2.00pm: EXHIBITION OPENING
|NATIONAL ID DEPLOYMENTS||
All-day: Exhibition & Demos
|STRENGTHENING ID ECOSYSTEMS|
Exhibition & Demos
|ID ON BLOCKCHAIN|
Exhibition & Demos
Exhibition & Demos
Common to the co-located conferences forming Smart Security Week, the Grand Opening will give a global view of public and private Cybersecurity initiatives to forge a united response to cyber threats, from policies and regulations to PPP, from industry solutions to best practices. The European Union‚Äôs responses to cyber threats has paved the way to cooperative cybersecurity between Member States with the NIS Directive, cPPP, IoT ‚ÄúTrust Label‚ÄĚ, Privacy, GDPR, eIDAS and a renewed cybersecurity framework in preparation. On the other side of the Atlantic, the US NIST‚Äôs Framework also aims to the convergence of cybersecurity responses. The recent development of these initiatives, and others from around the globe, will be presented and discussed in the first part of the Opening. The second part will focus on private sector cybersecurity responses with focuses on Digital Identity management and IoT security challenges.
‚óŹ Policies for cooperation at EU level: Cooperation and protection of infrastructure, Crisis management
‚óŹ Emerging EU policy areas
‚óŹ Strategies: Cooperation, Preparedness, Certification
‚óŹ H2020 EU project AEGIS presentation: stimulating cooperation around cybersecurity

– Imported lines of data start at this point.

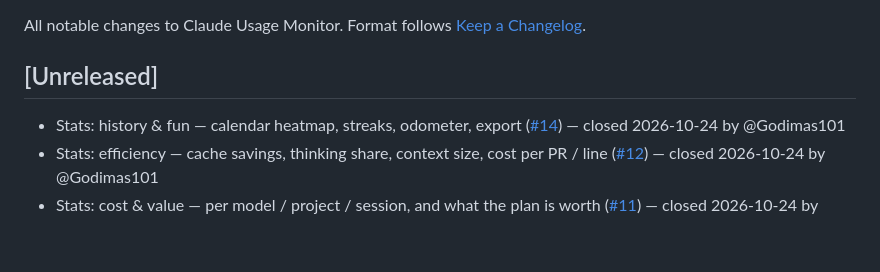
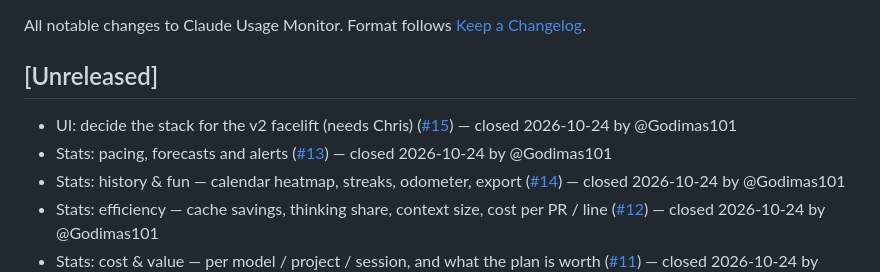
Before and after one commit to Godimas101/claude-usage-monitor, a Markdown page: CHANGELOG.md, the part around the change. GitHub-like rendering; blank space fills up the shorter version.

Commit message:
chore(changelog): entry for closed issue #13

```diff
--- a/CHANGELOG.md
+++ b/CHANGELOG.md
@@ -4,6 +4,8 @@ All notable changes to Claude Usage Monitor. Format follows [Keep a Changelog](h
 
 ## [Unreleased]
 
+- UI: decide the stack for the v2 facelift (needs Chris) ([#15](https://github.com/Godimas101/claude-usage-monitor/issues/15)) — closed 2026-10-24 by @Godimas101
+- Stats: pacing, forecasts and alerts ([#13](https://github.com/Godimas101/claude-usage-monitor/issues/13)) — closed 2026-10-24 by @Godimas101
 - Stats: history & fun — calendar heatmap, streaks, odometer, export ([#14](https://github.com/Godimas101/claude-usage-monitor/issues/14)) — closed 2026-10-24 by @Godimas101
 - Stats: efficiency — cache savings, thinking share, context size, cost per PR / line ([#12](https://github.com/Godimas101/claude-usage-monitor/issues/12)) — closed 2026-10-24 by @Godimas101
 - Stats: cost & value — per model / project / session, and what the plan is worth ([#11](https://github.com/Godimas101/claude-usage-monitor/issues/11)) — closed 2026-10-24 by @Godimas101
```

‚óŹ EU-US Cybersecurity reflection on Research and Innovation
‚óŹ EU-US Cybersecurity reflection on policy and legislation challenges in cybersecurity and privacy
‚ÄĘ Personal Identity Card with free Digital Signature
‚ÄĘ Signature for Internet Communication
‚ÄĘ Name the ‘dark side’ of the power
‚ÄĘ Privacy Initiative
‚ÄĘ Back to the responsible Citizen
‚ÄĘ Reality Check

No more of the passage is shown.